Doreen McGettigan said...

Absolutely true on both counts.
Good luck with the writing club (I love mine) and congratulations on the teaching position!

Melissa said...

I'm approaching 2000 followers on Twitter... and the vast majority of those are writers. If that's not a cold dose of reality, I don't know what is.

Great post!
Good luck with your club. :)

Michelle Howard said...

Great advice. I think you had plenty to say :)

Michelle Wallace said...

Alex, grounded works for me... I can do that... (btw, are geniuses grounded individuals LOL)

Susan, I submitted the proposal today.

Rachna, I'll keep my feet planted firmly on the ground.

Pat, you're the essence of uniqueness... no question about that. LOL

C.Lee, I like to think that I'm sensible. When the club takes off, I'm hoping to start with a manageable group.

Andrew, I'm trying to imagine him saying that to his agent... seems weird. LOL

Denise, I'm planning that speech delivery carefully as I want it to be a memorable lesson.

Jamie, thank you.

Carrie-Anne, I'm glad the tips helped you and good luck with the blogging.

Patricia Lynne, so true.

Joy, it's an awkward spot, hey?

Christine, thank you.

Heather, a mad and crazy business, for sure.

Doreen, thank you.

Melissa, that's a LOT of chirping going on... how do you manage it?

scruffy-duck.net said...

Good advice. A lot of writers (well people in general) suffer from 'special snowflake' syndrome. But people are special, and wonderful at the same time.

Debra McKellan said...

This is the best advice ever. haha

And though you've written for a short time, you always have good advice.

Toinette Thomas said...

I love this. It's so honest and encouraging. It helps you face reality without giving up on your dream. Way to go!

Michelle Wallace said...

Michelle Howard, I did have lots to say, after all... LOL
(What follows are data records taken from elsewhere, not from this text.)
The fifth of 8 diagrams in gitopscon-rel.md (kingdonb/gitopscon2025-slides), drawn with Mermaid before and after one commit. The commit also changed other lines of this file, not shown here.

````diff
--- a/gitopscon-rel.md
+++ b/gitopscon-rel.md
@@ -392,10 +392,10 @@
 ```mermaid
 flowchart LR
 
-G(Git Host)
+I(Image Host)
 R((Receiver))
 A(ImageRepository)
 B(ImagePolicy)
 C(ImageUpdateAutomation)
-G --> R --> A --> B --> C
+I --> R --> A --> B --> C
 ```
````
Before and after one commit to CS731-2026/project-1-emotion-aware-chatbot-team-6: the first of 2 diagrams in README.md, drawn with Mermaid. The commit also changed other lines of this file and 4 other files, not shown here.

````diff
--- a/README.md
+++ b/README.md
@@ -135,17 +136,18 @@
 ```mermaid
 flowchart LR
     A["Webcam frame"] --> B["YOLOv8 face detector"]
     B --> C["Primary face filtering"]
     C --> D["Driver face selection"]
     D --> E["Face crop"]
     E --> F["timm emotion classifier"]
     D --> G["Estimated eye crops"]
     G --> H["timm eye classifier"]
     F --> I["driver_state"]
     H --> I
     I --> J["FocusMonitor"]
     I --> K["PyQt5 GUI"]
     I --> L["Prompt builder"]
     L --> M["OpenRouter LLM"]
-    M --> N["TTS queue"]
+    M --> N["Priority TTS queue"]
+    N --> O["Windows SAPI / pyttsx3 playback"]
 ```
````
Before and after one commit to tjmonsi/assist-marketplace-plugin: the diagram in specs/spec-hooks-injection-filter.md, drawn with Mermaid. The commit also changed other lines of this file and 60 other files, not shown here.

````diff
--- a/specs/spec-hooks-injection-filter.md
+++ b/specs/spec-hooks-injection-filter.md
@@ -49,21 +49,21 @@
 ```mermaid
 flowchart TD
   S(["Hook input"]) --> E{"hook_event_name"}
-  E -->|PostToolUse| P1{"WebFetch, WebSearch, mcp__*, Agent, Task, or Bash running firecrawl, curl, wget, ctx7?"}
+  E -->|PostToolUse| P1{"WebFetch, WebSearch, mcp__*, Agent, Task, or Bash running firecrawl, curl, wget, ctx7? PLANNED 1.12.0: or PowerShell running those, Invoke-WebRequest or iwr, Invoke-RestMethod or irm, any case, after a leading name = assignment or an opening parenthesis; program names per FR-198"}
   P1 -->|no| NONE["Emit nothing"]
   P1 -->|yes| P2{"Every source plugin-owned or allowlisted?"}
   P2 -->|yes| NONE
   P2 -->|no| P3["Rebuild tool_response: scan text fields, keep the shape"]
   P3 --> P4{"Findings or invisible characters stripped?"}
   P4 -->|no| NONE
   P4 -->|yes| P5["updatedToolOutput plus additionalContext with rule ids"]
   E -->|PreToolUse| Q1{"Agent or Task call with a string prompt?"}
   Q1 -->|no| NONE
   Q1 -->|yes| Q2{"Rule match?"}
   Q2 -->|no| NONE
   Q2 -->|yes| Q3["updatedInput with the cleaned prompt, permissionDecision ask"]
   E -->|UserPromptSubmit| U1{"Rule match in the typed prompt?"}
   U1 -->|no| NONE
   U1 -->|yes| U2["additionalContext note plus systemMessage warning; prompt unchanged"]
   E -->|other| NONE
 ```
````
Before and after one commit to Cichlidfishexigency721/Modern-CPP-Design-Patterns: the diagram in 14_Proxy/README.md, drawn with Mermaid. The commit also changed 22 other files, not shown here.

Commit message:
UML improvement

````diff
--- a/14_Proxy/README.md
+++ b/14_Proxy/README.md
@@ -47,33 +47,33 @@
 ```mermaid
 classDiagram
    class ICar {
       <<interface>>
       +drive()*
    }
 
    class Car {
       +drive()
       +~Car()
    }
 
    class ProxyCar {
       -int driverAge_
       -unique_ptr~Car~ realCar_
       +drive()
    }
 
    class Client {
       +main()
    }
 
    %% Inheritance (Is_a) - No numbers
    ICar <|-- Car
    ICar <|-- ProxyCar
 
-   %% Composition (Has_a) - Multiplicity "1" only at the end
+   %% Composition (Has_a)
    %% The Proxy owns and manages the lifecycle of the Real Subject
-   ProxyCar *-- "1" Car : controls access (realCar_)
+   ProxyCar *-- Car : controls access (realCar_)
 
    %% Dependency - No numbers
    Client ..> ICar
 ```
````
Scruffy-duck, I may have to visit Mr.Google to find out more about "special snowflake" syndrome...

Debra, so glad you like the advice...

Toinette, at heart, I AM a realist... that doesn't always help...